*** EXTRACTED ENTRIES ***

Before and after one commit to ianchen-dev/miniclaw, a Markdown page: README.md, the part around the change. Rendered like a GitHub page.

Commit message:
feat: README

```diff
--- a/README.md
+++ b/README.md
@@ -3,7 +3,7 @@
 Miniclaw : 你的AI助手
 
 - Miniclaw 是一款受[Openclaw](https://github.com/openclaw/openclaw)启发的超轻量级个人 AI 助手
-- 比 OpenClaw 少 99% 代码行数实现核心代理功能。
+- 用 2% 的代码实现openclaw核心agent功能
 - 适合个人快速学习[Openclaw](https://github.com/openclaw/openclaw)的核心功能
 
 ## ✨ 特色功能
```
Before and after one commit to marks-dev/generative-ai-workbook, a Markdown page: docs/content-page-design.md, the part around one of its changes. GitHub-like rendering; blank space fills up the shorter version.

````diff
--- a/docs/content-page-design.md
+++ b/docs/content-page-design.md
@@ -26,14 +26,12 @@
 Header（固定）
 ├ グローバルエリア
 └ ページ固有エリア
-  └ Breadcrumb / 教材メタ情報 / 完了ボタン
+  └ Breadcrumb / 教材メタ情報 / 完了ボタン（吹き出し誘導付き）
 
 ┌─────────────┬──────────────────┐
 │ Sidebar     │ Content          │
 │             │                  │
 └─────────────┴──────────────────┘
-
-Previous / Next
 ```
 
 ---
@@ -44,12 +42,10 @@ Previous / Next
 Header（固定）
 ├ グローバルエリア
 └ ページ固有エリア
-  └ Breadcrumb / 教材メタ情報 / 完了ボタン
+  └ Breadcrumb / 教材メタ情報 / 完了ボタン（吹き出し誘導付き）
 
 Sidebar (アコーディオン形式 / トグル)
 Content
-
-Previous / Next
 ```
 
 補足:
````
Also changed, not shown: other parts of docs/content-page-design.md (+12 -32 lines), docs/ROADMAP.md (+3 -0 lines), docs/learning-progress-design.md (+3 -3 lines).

***

### EXERCISE OBJECTIVE
Lines with "page": return each one from the data above.

### SOLUTION BELOW
Before and after one commit to ianchen-dev/miniclaw, a Markdown page: README.md, the part around the change. Rendered like a GitHub page.
Before and after one commit to marks-dev/generative-ai-workbook, a Markdown page: docs/content-page-design.md, the part around one of its changes. GitHub-like rendering; blank space fills up the shorter version.
--- a/docs/content-page-design.md
+++ b/docs/content-page-design.md
Also changed, not shown: other parts of docs/content-page-design.md (+12 -32 lines), docs/ROADMAP.md (+3 -0 lines), docs/learning-progress-design.md (+3 -3 lines).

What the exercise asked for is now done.